It doesn’t mean they are awful children or ungrateful. They just do things to get what they want, including getting out of having to follow through on things. And even though you may have experienced a hard childhood, your children just don’t care. You can lecture them all you want about what life was like for you, but if they haven’t experienced it, then they don’t get it.
Two powerful words I encourage you to add to your vocabulary and to practice often when a child complains or whines is “I KNOW.” Silly sounding I’m sure, but I challenge you to try it out. And when you say these two words, say them with a calm, relaxed and almost sympathetic tone. Don’t snap the words and don’t shout them, just a calm and lazy, “I know.”
No matter how ridiculous your child’s complaint sounds, avoid the urge to argue with them, convince them, or come across as demanding. When you hear, “We always have to eat broccoli,” avoid the urge to tell him how healthy broccoli is or how there are starving children in foreign countries; there’s a good chance they aren’t going to listen to you at that moment. If your teen says, “I think it’s stupid that I have to come in by 9:00 PM on a weekend,” you’re going to say, “I know.”

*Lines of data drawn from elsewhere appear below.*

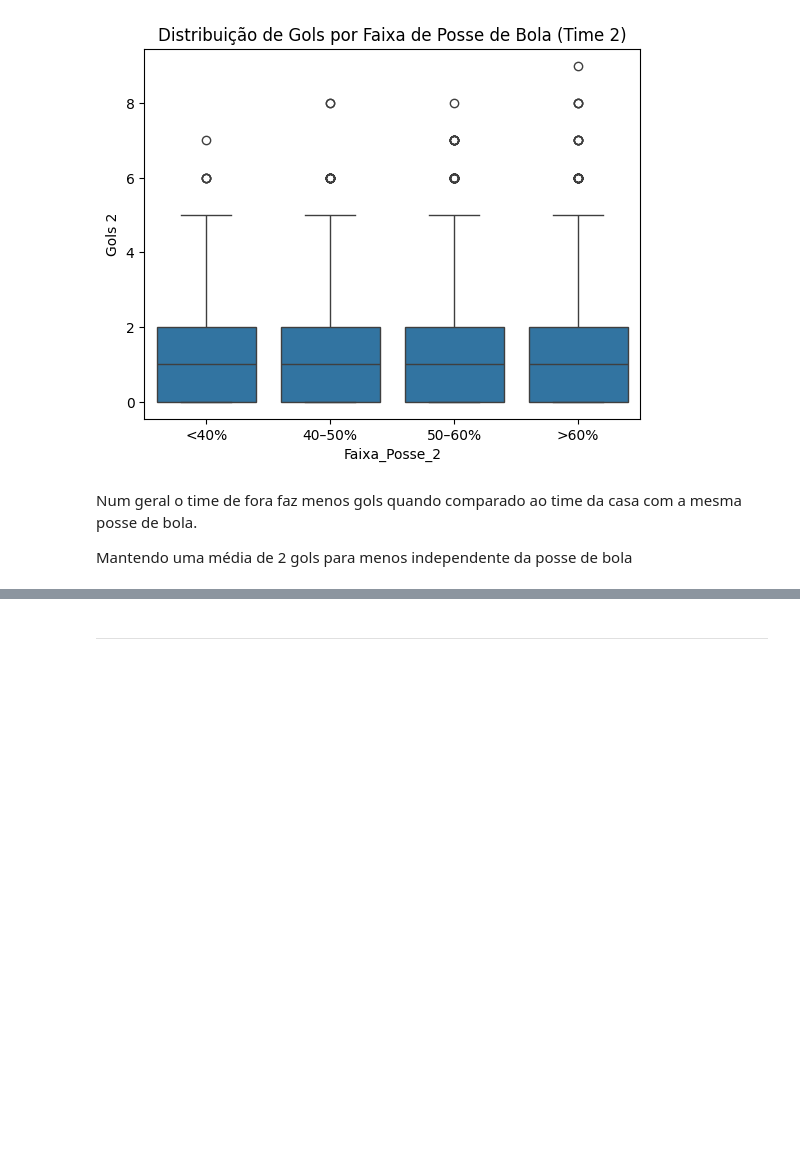
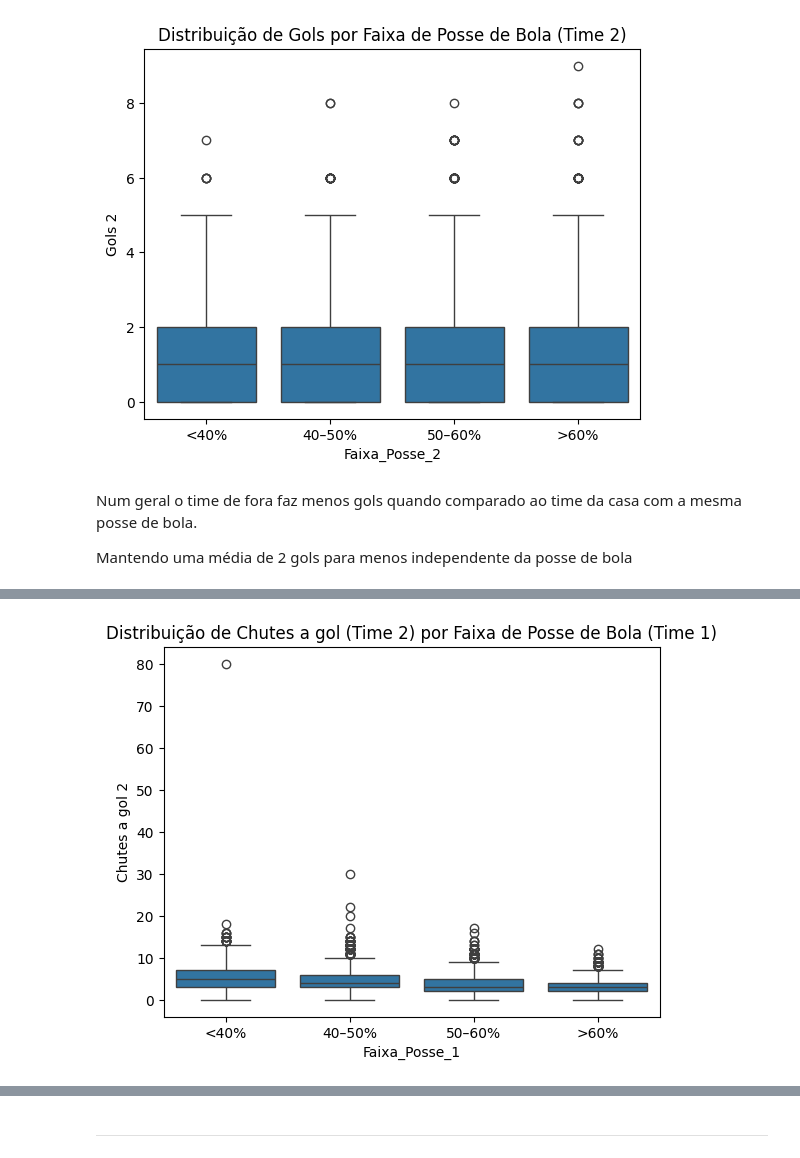
Before and after one commit to carloshnp/PS-2025.1, a Jupyter notebook: PS.ipynb, the cells around one changed output, grey strips where cells are left out. Saved outputs shown, nothing was run; the diff lists cells and outputs as text; code cells hidden in the pictures; blank space fills up the shorter version.

```diff
--- a/PS.ipynb
+++ b/PS.ipynb
@@ -411,0 +430,6 @@ Mantendo uma média de 2 gols para menos independente da posse de bola
+# %%
+sns.boxplot(x='Faixa_Posse_1', y='Chutes a gol 2', data = df)
+plt.title('Distribuição de Chutes a gol (Time 2) por Faixa de Posse de Bola (Time 1)')
+plt.show()
+# %% [output]
+[figure, added]
```
Also changed, not shown: parts of 5 cells of this notebook.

Finally, something interesting may occur when saying these two words. After you’ve grown accustomed to using them frequently, some children and teens will actually resist your calm and sympathetic demeanor. Most of my kids and my step kids eventually responded by saying, “Stop saying that, I hate hearing those words!” I would then calmly say, “I know,” and they would run screaming from the room, covering their ears! It became a new “parent power” I never realized I possessed! I was able to stop the whining with very few words or energy.
I’m not recommending that you annoy your children, I’m simply asking you to consider being consistent. You may then find that the whining stops because they don’t want to hear you say, “I know.”